It has been argued for some time now that health professionals need to think about the functional capacity of their patients as well as their medical issues. This would involve considering what the patient is able to do in terms of work, and helping them to manage their illness so that they can return to work as soon as is possible. Return to work should be considered an outcome for successful treatment.
Another side of this coin is what the workplace can do to support health. Many very large companies offer benefits such as health insurance or gym membership as a perk to employees but now such extras are becoming seen as part of the business plan due to their economic benefits to the organisation. Encouraging health at work may lead to lower rates of absenteeism and lower long-term sickness absence, leading to greater profitability for the company.
Businesses in the North East of England are encouraged to think about workplace health through the North East Better Health at Work award, and can achieve either a Bronze, Silver or Gold award, dependent on the level of health engagement. This work has been commissioned jointly by public health directors across the region, and has proved very popular with local businesses, who benefit from a ‘health needs assessment’ which is carried out on the premises, involving employees to determine what the current needs are in terms of health support, and training of a health advocate within each organisation. Following the health needs assessment, businesses spend their own resources in improving access to health activities and healthy choices at work.

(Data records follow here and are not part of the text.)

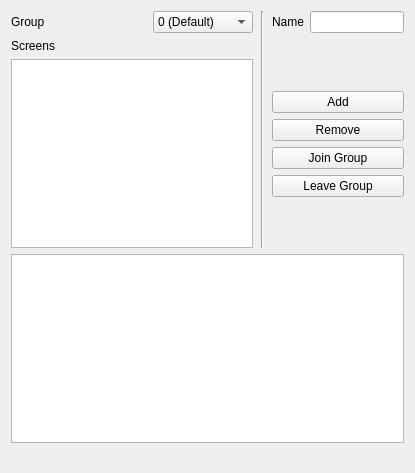
First picture: the form in gui/simulator/MainWindow.ui, repository symless/synergy-hogsback, before the edit.
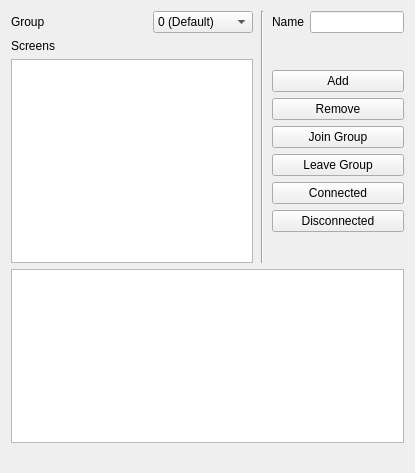
Second picture: the form after the edit.

Commit message: Make simulator be able to change screen state

```diff
--- a/gui/simulator/MainWindow.ui
+++ b/gui/simulator/MainWindow.ui
@@ -176,6 +176,20 @@
           </property>
          </widget>
         </item>
+        <item>
+         <widget class="QPushButton" name="p_pushButtonConnected">
+          <property name="text">
+           <string>Connected</string>
+          </property>
+         </widget>
+        </item>
+        <item>
+         <widget class="QPushButton" name="p_pushButtonDisconnected">
+          <property name="text">
+           <string>Disconnected</string>
+          </property>
+         </widget>
+        </item>
         <item>
          <spacer name="verticalSpacer">
           <property name="orientation">
```
The commit also changes 5 other files.
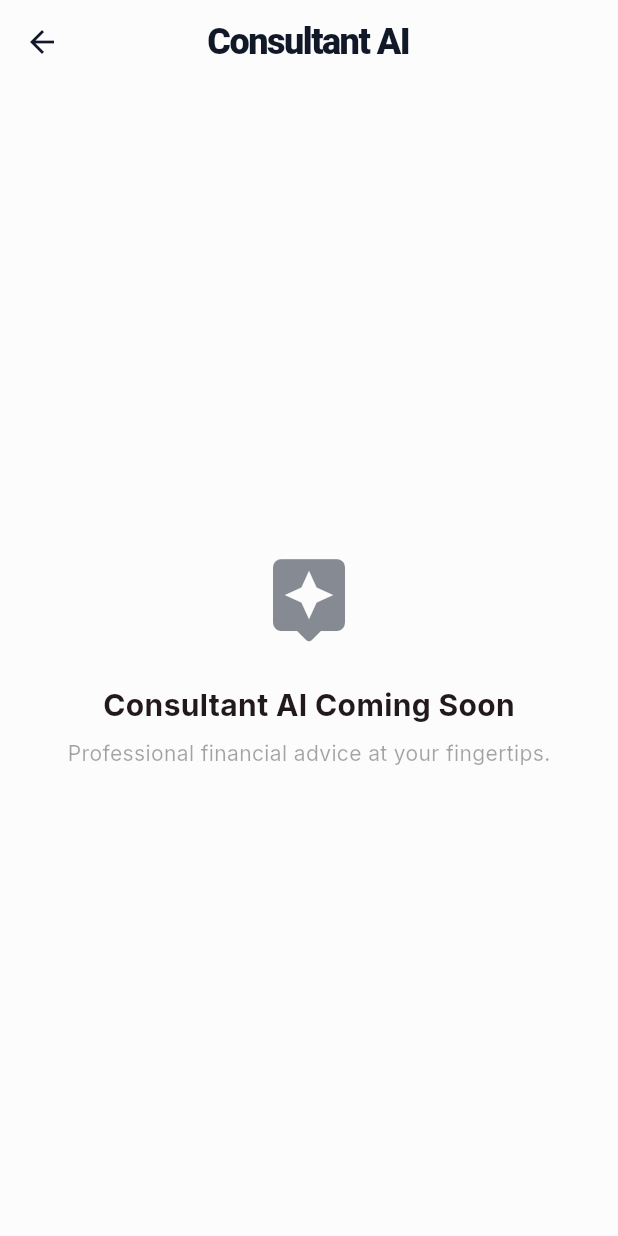
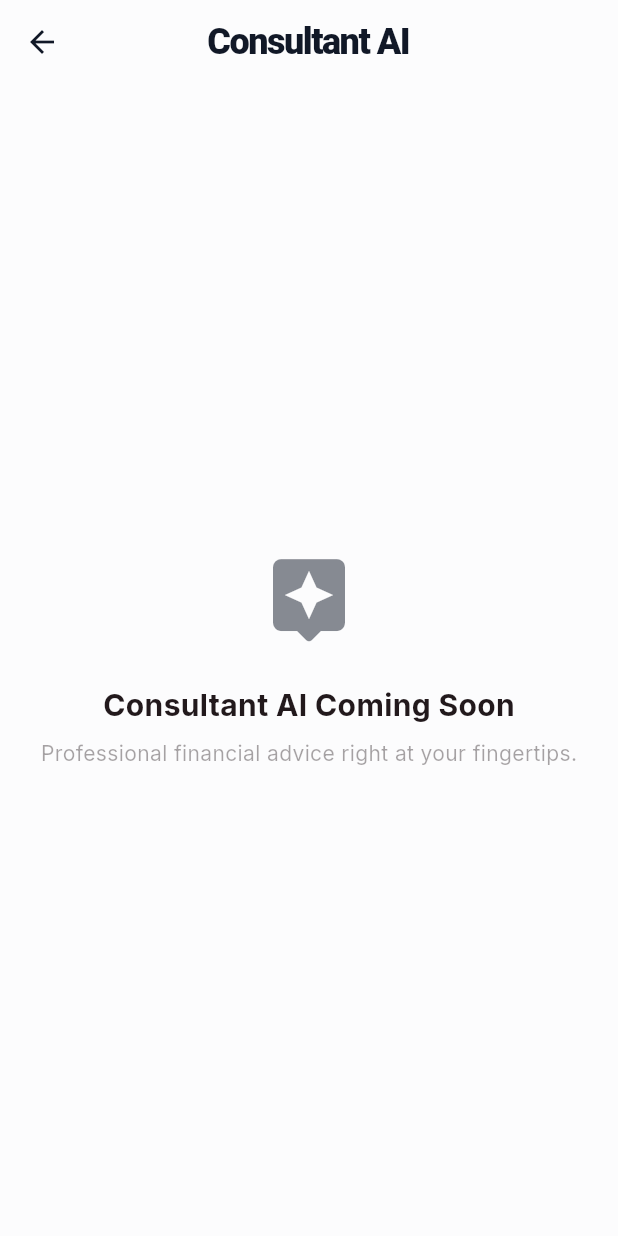
Before and after one commit to ermiyashenok/apps, a Flutter app: the ConsultantScreen screen opened directly, on a phone screen of 412 x 824 dp. Run offline on Flutter 3.47's test engine with Material 3 defaults, Android fonts, the phone set to English and light mode, and no system bars; our stand-ins replace fl_chart, google_fonts, shared_preferences, table_calendar; accounts and stored records are empty.

```diff
--- a/account_manager/lib/screens/consultant_screen.dart
+++ b/account_manager/lib/screens/consultant_screen.dart
@@ -31,7 +31,7 @@ class ConsultantScreen extends StatelessWidget {
             ),
             const SizedBox(height: 8),
             Text(
-              'Professional financial advice at your fingertips.',
+              'Professional financial advice right at your fingertips.',
               style: TextStyle(
                 fontSize: 14,
                 color: Theme.of(context).colorScheme.onSurface.withValues(alpha: 0.4),
```
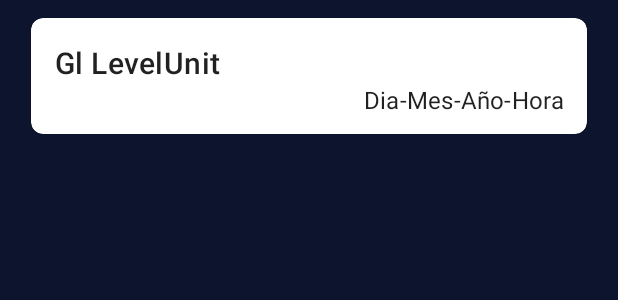
After one commit to SMGalan-dev/SMGalan-dev-TT_2020-A106, an Android app: the layout item_glucose_measurement.xml on its own in the app's theme, with its tools: preview values and no code run, on a phone screen of 412 x 824 dp. The commit adds this screen. Shown: the top 300 px of the screen. Run offline under Robolectric (Android 15) with nearby library versions, the phone set to English and light mode, and no system bars.

Commit message:
RecyclerView en Niveles de Glucosa

```diff
--- a/app/src/main/java/com/example/tt_a106_v0/patient_fragments/GlucometerFragment.kt
+++ b/app/src/main/java/com/example/tt_a106_v0/patient_fragments/GlucometerFragment.kt
@@ -66,7 +66,7 @@ class GlucometerFragment : AppCompatActivity() {
         val glucoseLevel = measurement
         val unit = unit
         val device = disp
-        val tst = ""
+        val date = date
         val intoUserIntent = Intent(this, MainActivityPatient1::class.java)
         val Terminate = findViewById<Button>(R.id.saveGlucbtn)
 
@@ -76,7 +76,8 @@ class GlucometerFragment : AppCompatActivity() {
                 hashMapOf(
                     "glucoseLevel" to glucoseLevel,
                     "unit" to unit,
-                    "device" to device
+                    "device" to device,
+                    "date" to date
                 )
             )
             startActivity(intoUserIntent)
--- /dev/null
+++ b/app/src/main/res/layout/item_glucose_measurement.xml
@@ -0,0 +1,57 @@
+<?xml version="1.0" encoding="utf-8"?>
+<com.google.android.material.card.MaterialCardView xmlns:android="http://schemas.android.com/apk/res/android"
+    xmlns:app="http://schemas.android.com/apk/res-auto"
+    xmlns:tools="http://schemas.android.com/tools"
+    android:id="@+id/item_glucose_card"
+    android:layout_width="match_parent"
+    android:layout_height="wrap_content"
+    android:layout_marginHorizontal="16dp"
+    android:layout_marginTop="6dp"
+    android:clickable="true"
+    android:focusable="true"
+    app:cardCornerRadius="8dp"
+    app:cardUseCompatPadding="true">
+
+    <androidx.constraintlayout.widget.ConstraintLayout
+        android:layout_width="match_parent"
+        android:layout_height="wrap_content"
+        android:paddingHorizontal="16dp"
+        android:paddingVertical="12dp">
+
+        <TextView
+            android:id="@+id/twItemDateDataGlucose"
+            android:layout_width="match_parent"
+            android:layout_height="wrap_content"
+            android:textAlignment="textEnd"
+            android:textAppearance="?attr/textAppearanceSubtitle1"
+            app:layout_constraintBottom_toBottomOf="parent"
+            app:layout_constraintEnd_toEndOf="parent"
+            app:layout_constraintHorizontal_bias="0.5"
+            app:layout_constraintStart_toStartOf="parent"
+            app:layout_constraintTop_toBottomOf="@+id/twItemUnitDataGlucose"
+            tools:text="Dia-Mes-Año-Hora" />
+
+        <TextView
+            android:id="@+id/twItemGLDataGlucose"
+            android:layout_width="wrap_content"
+            android:layout_height="wrap_content"
+            android:layout_marginVertical="4dp"
+            android:layout_marginTop="16dp"
+            android:text="Gl Level"
+            android:textAppearance="?attr/textAppearanceHeadline6"
+            app:layout_constraintStart_toStartOf="parent"
+            app:layout_constraintTop_toTopOf="parent" />
+
+        <TextView
+            android:id="@+id/twItemUnitDataGlucose"
+            android:layout_width="wrap_content"
+            android:layout_height="wrap_content"
+            android:layout_marginVertical="4dp"
+            android:text="Unit"
+            android:textAppearance="?attr/textAppearanceHeadline6"
+            app:layout_constraintStart_toEndOf="@+id/twItemGLDataGlucose"
+            app:layout_constraintTop_toTopOf="parent" />
+
+    </androidx.constraintlayout.widget.ConstraintLayout>
+
+</com.google.android.material.card.MaterialCardView>
```
Also changed, not shown: app/src/main/java/com/example/tt_a106_v0/patient_fragments/FirestoreAdapter.kt (added, +83 -0 lines), app/src/main/java/com/example/tt_a106_v0/patient_fragments/GlucoseAdapter.kt (added, +57 -0 lines), app/src/main/java/com/example/tt_a106_v0/patient_fragments/GlucoseMeasurementsFragment.kt (+46 -3 lines), app/src/main/java/com/example/tt_a106_v0/patient_fragments/GlucoseRecordsStructInDB.kt (added, +41 -0 lines), app/src/main/res/layout/fragment_glucose_measurements.xml (+6 -4 lines).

Initial results have shown improvements in sickness absence and associated savings for the company, although further analysis including a comprehensive audit of the 300 companies signed up to the scheme is yet to be carried out. Whilst many companies are keen to provide more health initiatives to their employees, this scheme allows a mechanism for public health teams to work with companies and provide help and advice on how to get started.